The Journal of Clinical Psychiatry reports that people who suffer from bipolar disorder and a substance use issue may have more extreme symptoms and may experience those symptoms earlier in life than people who don’t abuse drugs or alcohol. If you have a Dual Diagnosis of bipolar disorder and an addiction, you may be more likely to experience symptoms such as:

  • Irritable or agitated moods
  • Depressed (“dysphoric”) moods
  • Resistance to therapeutic help
  • A more frequent need for hospitalization

Suicide attempts and intentional self-injury are common in bipolar individuals during episodes of depression, especially if a low mood is accompanied by alcohol or drug use. During a manic period, high-risk behaviors like using illicit drugs, driving under the influence and participating in drug-related crimes are more common.


If you have a Dual Diagnosis, you may feel that your moods and your chemical dependence are controlling your life. No matter how much you may want to achieve a stable, sober state of mind, your co-occurring conditions may make it seem impossible. At an integrated drug rehab program, therapists or psychiatrists are available to help you manage your moods with intensive counseling, group therapy and medication. At the same time, addiction specialists can help you identify the emotional patterns and negative behaviors that keep you stuck in a cycle of substance abuse.

Bipolar disorder can make recovery from drug or alcohol addiction even more challenging. Some of the hurdles that bipolar patients face during drug rehab include:

  • Low motivation to participate during depressive episodes
  • Edginess and irritability during manic periods
  • Resistance to complying with prescription medications
  • Lack of financial resources or transportation due to underemployment

The National Institute on Alcohol Abuse and Alcoholism notes that bipolar patients who go through drug rehab need individualized counseling and education about the relationship between bipolar disorder and substance abuse. They may need pharmacotherapy to manage cravings for drugs or alcohol, along with mood-stabilizing medications to regulate emotional states. Family members require therapy and counseling to help them understand the complicated, destructive relationship between substance abuse and bipolar disorder.

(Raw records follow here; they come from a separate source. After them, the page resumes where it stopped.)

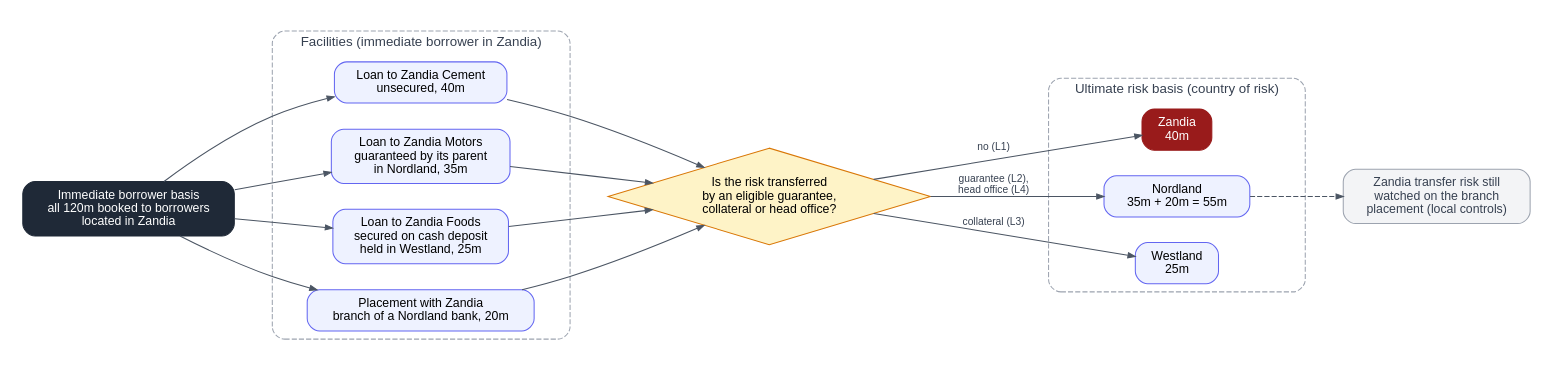
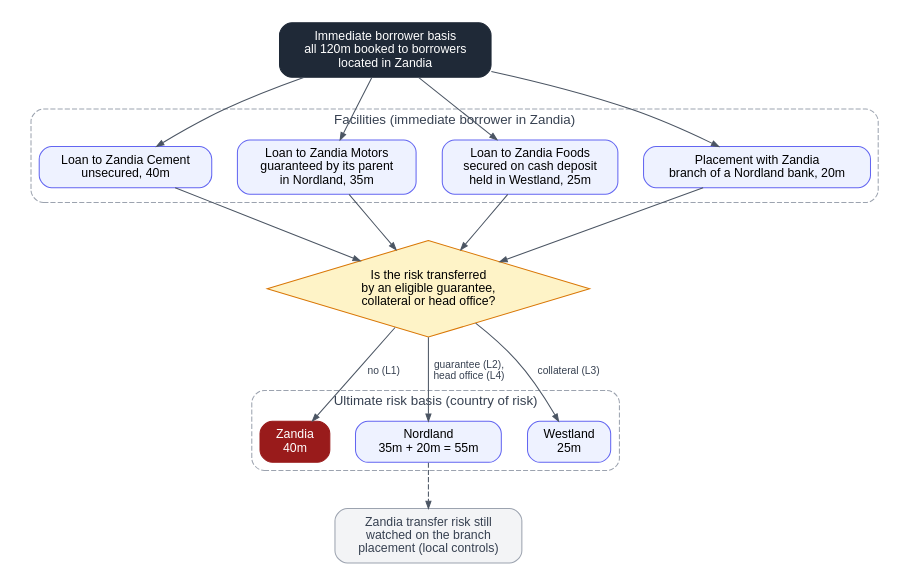
One commit to datamitguy/AI-explaiers changed the diagram in docs/credit-risk-bible/diagrams/26-ultimate-risk-reallocation.dot. Above: the diagram before and after it, drawn with Graphviz. The commit also changed 2 other files, not shown here.

```diff
--- a/docs/credit-risk-bible/diagrams/26-ultimate-risk-reallocation.dot
+++ b/docs/credit-risk-bible/diagrams/26-ultimate-risk-reallocation.dot
@@ -1,33 +1,33 @@
 digraph UltimateRiskReallocation {
-  graph [rankdir=LR, splines=true, nodesep=0.35, ranksep=0.6, fontname="Helvetica", fontsize=13, bgcolor="white", newrank=true, pad=0.2];
+  graph [rankdir=TB, splines=true, nodesep=0.35, ranksep=0.6, fontname="Helvetica", fontsize=13, bgcolor="white", newrank=true, pad=0.2];
   node  [shape=box, style="rounded,filled", fillcolor="#eef2ff", color="#6366f1", fontname="Helvetica", fontsize=12, margin="0.18,0.10"];
   edge  [color="#4b5563", arrowsize=0.7, fontname="Helvetica", fontsize=10, fontcolor="#374151"];
 
   Start [label="Immediate borrower basis\nall 120m booked to borrowers\nlocated in Zandia", fillcolor="#1f2937", fontcolor="white", color="#1f2937"];
 
   subgraph cluster_items {
     label="Facilities (immediate borrower in Zandia)"; style="rounded,dashed"; color="#9ca3af"; fontcolor="#374151";
     L1 [label="Loan to Zandia Cement\nunsecured, 40m"];
     L2 [label="Loan to Zandia Motors\nguaranteed by its parent\nin Nordland, 35m"];
     L3 [label="Loan to Zandia Foods\nsecured on cash deposit\nheld in Westland, 25m"];
     L4 [label="Placement with Zandia\nbranch of a Nordland bank, 20m"];
   }
 
   Q [label="Is the risk transferred\nby an eligible guarantee,\ncollateral or head office?", shape=diamond, style=filled, fillcolor="#fef3c7", color="#d97706", margin="0.05,0.05"];
 
   subgraph cluster_result {
     label="Ultimate risk basis (country of risk)"; style="rounded,dashed"; color="#9ca3af"; fontcolor="#374151";
     Z [label="Zandia\n40m", fillcolor="#991b1b", fontcolor="white", color="#991b1b"];
     N [label="Nordland\n35m + 20m = 55m"];
     W [label="Westland\n25m"];
   }
 
   Note [label="Zandia transfer risk still\nwatched on the branch\nplacement (local controls)", fillcolor="#f3f4f6", color="#9ca3af", fontcolor="#374151"];
 
   Start -> {L1 L2 L3 L4};
   {L1 L2 L3 L4} -> Q;
   Q -> Z  [label=" no (L1)"];
   Q -> N  [label=" guarantee (L2),\n head office (L4)"];
   Q -> W  [label=" collateral (L3)"];
   N -> Note [style=dashed];
 }
```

Bipolar disorder is a complex illness that often goes hand in hand with other medical or psychological disorders. Identifying the best way to treat your psychological symptoms and your chemical dependence requires experience, sensitivity and compassion. The Canyon specializes in providing integrated, holistic recovery solutions for those who suffer from co-occurring conditions like bipolar disorder. Contact our intake counselors for information about how you can start looking forward to a healthy, rewarding future.

Further Reading